from The American Heritage® Dictionary of the English Language, 4th Edition
- adj. Of or relating to a limit or boundary.
- adj. Limiting; restrictive.
- adj. Archaic Limited.
from Wiktionary, Creative Commons Attribution/Share-Alike License
- adj. Of or pertaining to a limit or boundary
- adj. That limits or restricts
from the GNU version of the Collaborative International Dictionary of English
- adj. Placed at the limit, as a guard.
- adj. Confined within limits; limited in extent, authority, power, etc.
- adj. Limiting, or tending to limit; restrictive.
- n. That which serves to limit; a boundary; border land.
- n. A limiter. See Limiter, 2.
from The Century Dictionary and Cyclopedia
- Marking or maintaining a limit or boundary; limiting; restrictive.
- Subject to limitation; restricted within limits; limited.
- n. That which constitutes a limit or boundary, as a stretch of land; a border-land.
- n. Same as limiter, 2.
Sorry, no etymologies found.
It is a perfect cosmopolite in essence and in action; it has nothing local or limitary in its nature; it participates the character of the soul from which it emanated.
For a philosopher should not see with the eyes of the poor limitary creature calling himself
He was reminded, however, that his power was limitary, and that he would not be allowed to exceed it.
He is finely _imagined_, and poorly _conceived_, -- true, that is, to the inspiring substance of man, but not true to his limitary form: for imagination gives the revealing form, conception the form which limits and conceals.
But if, on the other hand, his book be written in full, unblinking view of all that is fixed and limitary in man and around him, and if, in face of this, it conduct growth to its consummation, then we may give him something better than any praise, -- namely, heed.

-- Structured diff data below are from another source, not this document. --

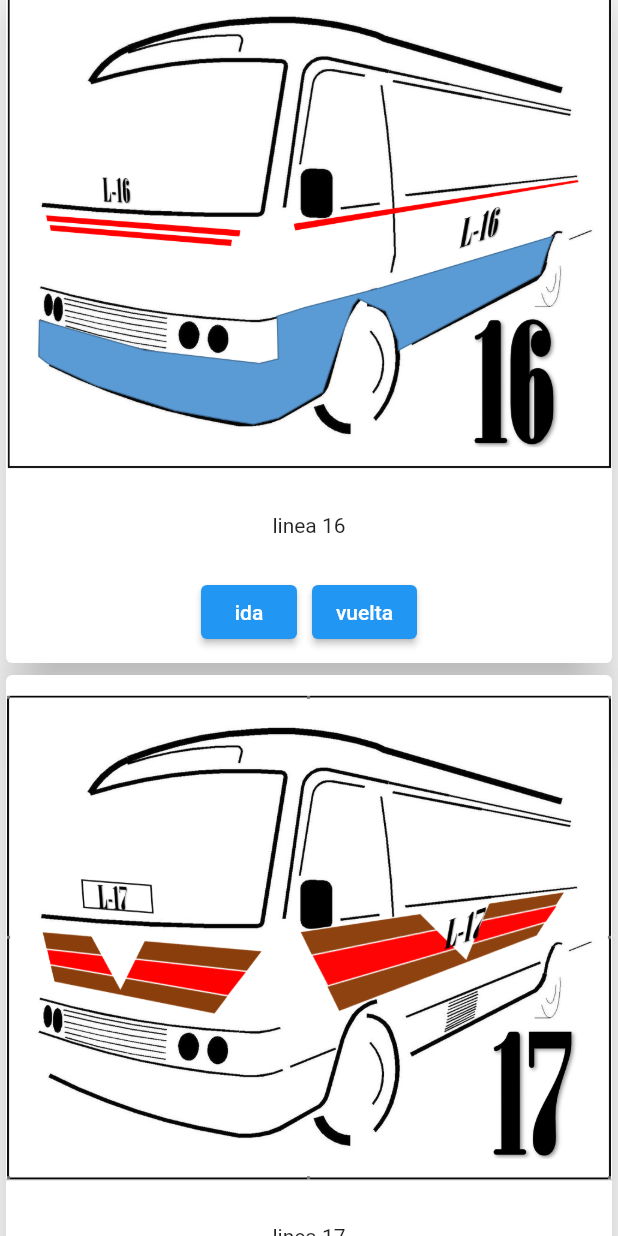
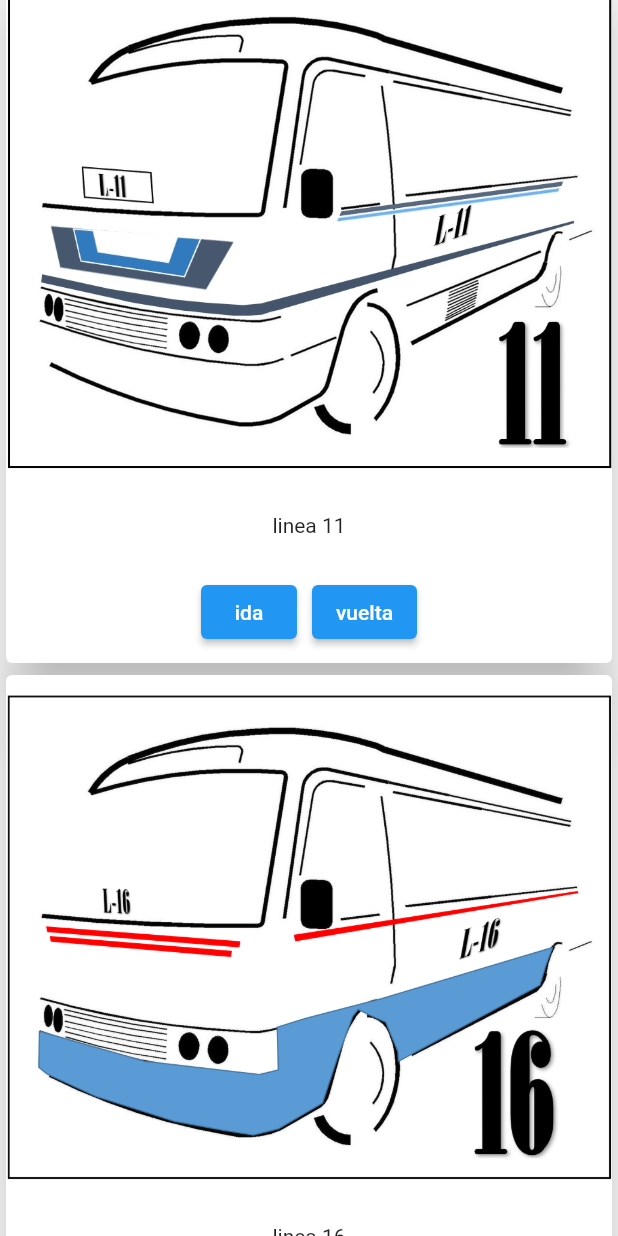
Before and after one commit to malenarojas/ProyectoSig, a Flutter app: the List_view2Screen widget shown alone on an empty page, opened directly, scrolled down 2880 dp, on a phone screen of 412 x 824 dp. Run offline on Flutter 3.47's test engine with Material 2 defaults, Android fonts, the phone set to English and light mode, and no system bars; our stand-ins replace google_maps_flutter; network calls fail.

Commit message:
botones comentados

```diff
--- a/lib/list_view2.dart
+++ b/lib/list_view2.dart
@@ -403,6 +403,63 @@ class List_view2Screen extends StatelessWidget {
                       Ink.image(
                         width: 450.0,
                         height: 350.0,
+                        image: const AssetImage('images/L011.jpeg'),
+                        //fit: BoxFit.fitWidth,
+                        alignment: Alignment.center,
+                      )
+                    ],
+                  ),
+                  const Padding(
+                    padding: EdgeInsets.all(16.0),
+                    child: Text('linea 11'),
+                  ),
+                  ButtonBar(
+                    alignment: MainAxisAlignment.center,
+                    buttonPadding: const EdgeInsets.symmetric(
+                        horizontal: 10, vertical: 10),
+                    children: [
+                      ElevatedButton(
+                        child: const Text('ida'),
+                        onPressed: () {
+                          Navigator.push(
+                            context,
+                            MaterialPageRoute(
+                              builder: (context) => MapSample(11, 'I'),
+                            ),
+                          );
+                        },
+                      ),
+                      ElevatedButton(
+                        child: const Text('vuelta'),
+                        onPressed: () {
+                          Navigator.push(
+                            context,
+                            MaterialPageRoute(
+                              builder: (context) => MapSample(11, 'V'),
+                            ),
+                          );
+                        },
+                      ),
+                    ],
+                  ),
+                ],
+              ),
+            )),
+        Card(
+            clipBehavior: Clip.antiAlias,
+            elevation: 16,
+            child: InkWell(
+              onTap: () {},
+              child: Column(
+                //mainAxisSize: MainAxisSize.min,
+                //crossAxisAlignment: CrossAxisAlignment.start,
+                children: [
+                  Stack(
+                    alignment: Alignment.bottomLeft,
+                    children: [
+                      Ink.image(
+                        width: 450.0,
+                        height: 350.0,
                         image: const AssetImage('images/L016.png'),
                         //fit: BoxFit.fitWidth,
                         alignment: Alignment.center,
--- a/lib/widgets/mapa.dart
+++ b/lib/widgets/mapa.dart
@@ -198,11 +198,11 @@ class MapSampleState extends State<MapSample> {
                 /* SizedBox(
                   height: 20,
                 ),*/
-                Buttoon_mas(),
+                //Buttoon_mas(),
                 /* SizedBox(
                   height: 20,
                 ),*/
-                Button_menos(),
+                //Button_menos(),
                 /* SizedBox(
                   height: 100,
                 ),*/
--- a/pubspec.yaml
+++ b/pubspec.yaml
@@ -69,6 +69,7 @@ flutter:
     - images/L008.png
     - images/L009.png
     - images/L010.png
+    - images/L011.jpeg
     - images/L016.png
     - images/L017.png
     - images/L018.png
```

He is still a little straitened, a little pestered by the doubting and critical optics which our time turns upon man, a little victimized by his knowledge of limitary conditions and secondary laws.
The Philippine Commission commenced its functions as the legislative body, with limitary executive powers in addition, on September 1,
It would be easy to add exceptions to the limitary tone of English thought, and much more easy to adduce examples of excellence particular veins: and if, going out of the region of dogma, we pass into that of general culture, there is no end of the graces and amenities, wit, sensibility, and erudition, of the learned class.
The brilliant dare-devil from Italy despised alike the raw, limitary, reputable, priggish undergraduates and the dull, snuffling, smug-looking, fussy dons.
Through courts, through camps, o'er limitary floods;